Brazil's congress may finally be going to the United States, a country that has
barred him from its shores.
U.S. immigration laws have long blocked Fernando Gabeira from visiting
America because he helped orchestrate the kidnapping of a U.S.
ambassador in 1969.
However, the 57-year-old lawmaker has recently been appointed as a
congressional observer to the U.N. General Assembly, which will meet later
this month in New York.
"It's been a long fight" to gain entry into the United States, Gabeira
Associated Press. "But this time it will be much more difficult for them to say
U.S. Embassy spokesman Terry Davidson said, "Until we receive a visa
application from Mr. Gabeira, we have no official position."
Gabeira, the lone congressional representative of Brazil's Green Party,
his days of anti-Americanism are long over. "The U.S. government must
overcome its incapacity to forget the past," he said.
In his latest attempt to get a visa, Gabeira was refused entry in January
attend the New York premiere of "Four Days in September," a movie about
the kidnapping of U.S. Ambassador Charles Burke Elbrick.
Elbrick, who received a blow to the head, was held for four days and
released after the then-military dictatorship allowed 15 political prisoners to
be flown out of the country.
Gabeira, who was later shot and nearly killed by military agents, was
released himself in a prisoner exchange for a kidnapped German
ambassador. After spending nine years in exile, he returned to Brazil under a
Gabeira has made radical changes in his life since his days as a member
the left-wing MR-8, the revolutionary group that nabbed Elbrick as he drove
These days, the congressman's fights include saving the Amazon, promoting
gay and indigenous rights and legalizing nudity on Brazilian beaches. He now
says that "violence is not the right response, under any circumstances."
If Gabeira comes for the U.N. meeting, he could be restricted to a 24-mile

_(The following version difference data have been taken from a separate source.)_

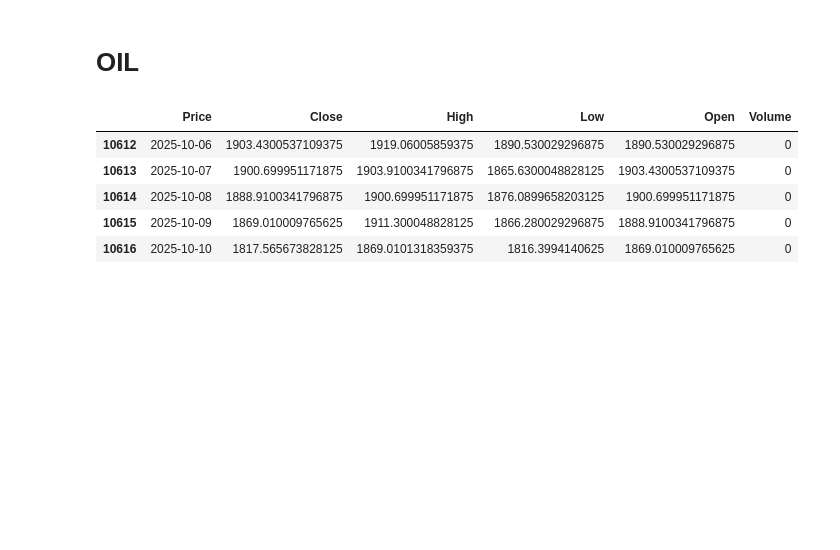
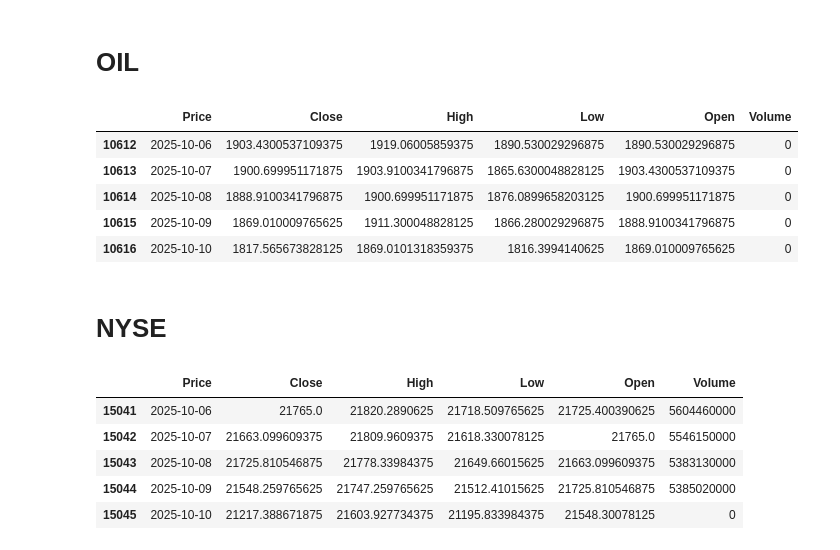
Before and after one commit to DawidK4/BSEPrediction, a Jupyter notebook: market_data/market_data_EDA.ipynb, the cells around one changed output. Cells and saved outputs as stored; diff of their text form; code cells hidden in the pictures; blank space fills up the shorter version.

Commit message:
EDA and transformation of NYSE

```diff
--- a/market_data/market_data_EDA.ipynb
+++ b/market_data/market_data_EDA.ipynb
@@ -196,3 +196,14 @@ oil_index = oil_index.iloc[2:]
 
 oil_index.rename(columns={'Price': 'Date'}, inplace=True)
 oil_index['Date'] = pd.to_datetime(oil_index['Date'])
+# %% [markdown]
+# NYSE
+# %%
+nyse_composite.tail()
+# %% [output]
+|  | Price | Close | High | Low | Open | Volume |
+| 15041 | 2025-10-06 | 21765.0 | 21820.2890625 | 21718.509765625 | 21725.400390625 | 5604460000 |
+| 15042 | 2025-10-07 | 21663.099609375 | 21809.9609375 | 21618.330078125 | 21765.0 | 5546150000 |
+| 15043 | 2025-10-08 | 21725.810546875 | 21778.33984375 | 21649.66015625 | 21663.099609375 | 5383130000 |
+| 15044 | 2025-10-09 | 21548.259765625 | 21747.259765625 | 21512.41015625 | 21725.810546875 | 5385020000 |
+| 15045 | 2025-10-10 | 21217.388671875 | 21603.927734375 | 21195.833984375 | 21548.30078125 | 0 |
```
Also changed, not shown: parts of 1 cell of this notebook.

limit of New York as was Cuban leader Fidel Castro during his last visit to
the United Nations, a U.S. official said.
Copyright 1998 The Associated Press.